» Problem
Below are records; reproduce exactly the lines from the one containing "미술관 | [로그인]" through the end, both included, and only those.

Detected change data:
^^^^^^^^

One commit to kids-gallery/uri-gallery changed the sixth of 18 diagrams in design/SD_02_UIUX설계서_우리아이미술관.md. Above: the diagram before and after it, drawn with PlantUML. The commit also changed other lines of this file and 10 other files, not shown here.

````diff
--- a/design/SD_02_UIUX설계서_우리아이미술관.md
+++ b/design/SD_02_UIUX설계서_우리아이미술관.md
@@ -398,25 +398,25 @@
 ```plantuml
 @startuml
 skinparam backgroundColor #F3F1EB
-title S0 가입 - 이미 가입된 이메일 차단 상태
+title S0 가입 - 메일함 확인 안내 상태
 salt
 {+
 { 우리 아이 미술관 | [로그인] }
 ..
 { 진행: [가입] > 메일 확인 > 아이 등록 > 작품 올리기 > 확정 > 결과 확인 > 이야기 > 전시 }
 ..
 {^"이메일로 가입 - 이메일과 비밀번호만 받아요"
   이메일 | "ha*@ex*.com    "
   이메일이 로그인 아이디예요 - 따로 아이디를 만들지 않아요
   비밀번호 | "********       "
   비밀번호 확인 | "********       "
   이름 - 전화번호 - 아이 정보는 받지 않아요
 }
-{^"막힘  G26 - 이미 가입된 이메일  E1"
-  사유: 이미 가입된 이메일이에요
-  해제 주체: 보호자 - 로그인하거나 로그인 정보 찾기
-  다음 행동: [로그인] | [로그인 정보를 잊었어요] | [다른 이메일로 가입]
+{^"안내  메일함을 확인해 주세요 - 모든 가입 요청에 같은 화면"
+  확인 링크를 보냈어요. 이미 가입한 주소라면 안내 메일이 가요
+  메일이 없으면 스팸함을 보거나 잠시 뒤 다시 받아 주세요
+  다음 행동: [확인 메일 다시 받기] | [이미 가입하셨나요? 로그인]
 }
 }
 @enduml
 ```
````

^^^^^^^^

» Reply to the exercise
 { 우리 아이 미술관 | [로그인] }
 ..
 { 진행: [가입] > 메일 확인 > 아이 등록 > 작품 올리기 > 확정 > 결과 확인 > 이야기 > 전시 }
 ..
 {^"이메일로 가입 - 이메일과 비밀번호만 받아요"
   이메일 | "ha*@ex*.com    "
   이메일이 로그인 아이디예요 - 따로 아이디를 만들지 않아요
   비밀번호 | "********       "
   비밀번호 확인 | "********       "
   이름 - 전화번호 - 아이 정보는 받지 않아요
 }
-{^"막힘  G26 - 이미 가입된 이메일  E1"
-  사유: 이미 가입된 이메일이에요
-  해제 주체: 보호자 - 로그인하거나 로그인 정보 찾기
-  다음 행동: [로그인] | [로그인 정보를 잊었어요] | [다른 이메일로 가입]
+{^"안내  메일함을 확인해 주세요 - 모든 가입 요청에 같은 화면"
+  확인 링크를 보냈어요. 이미 가입한 주소라면 안내 메일이 가요
+  메일이 없으면 스팸함을 보거나 잠시 뒤 다시 받아 주세요
+  다음 행동: [확인 메일 다시 받기] | [이미 가입하셨나요? 로그인]
 }
 }
 @enduml
 ```
````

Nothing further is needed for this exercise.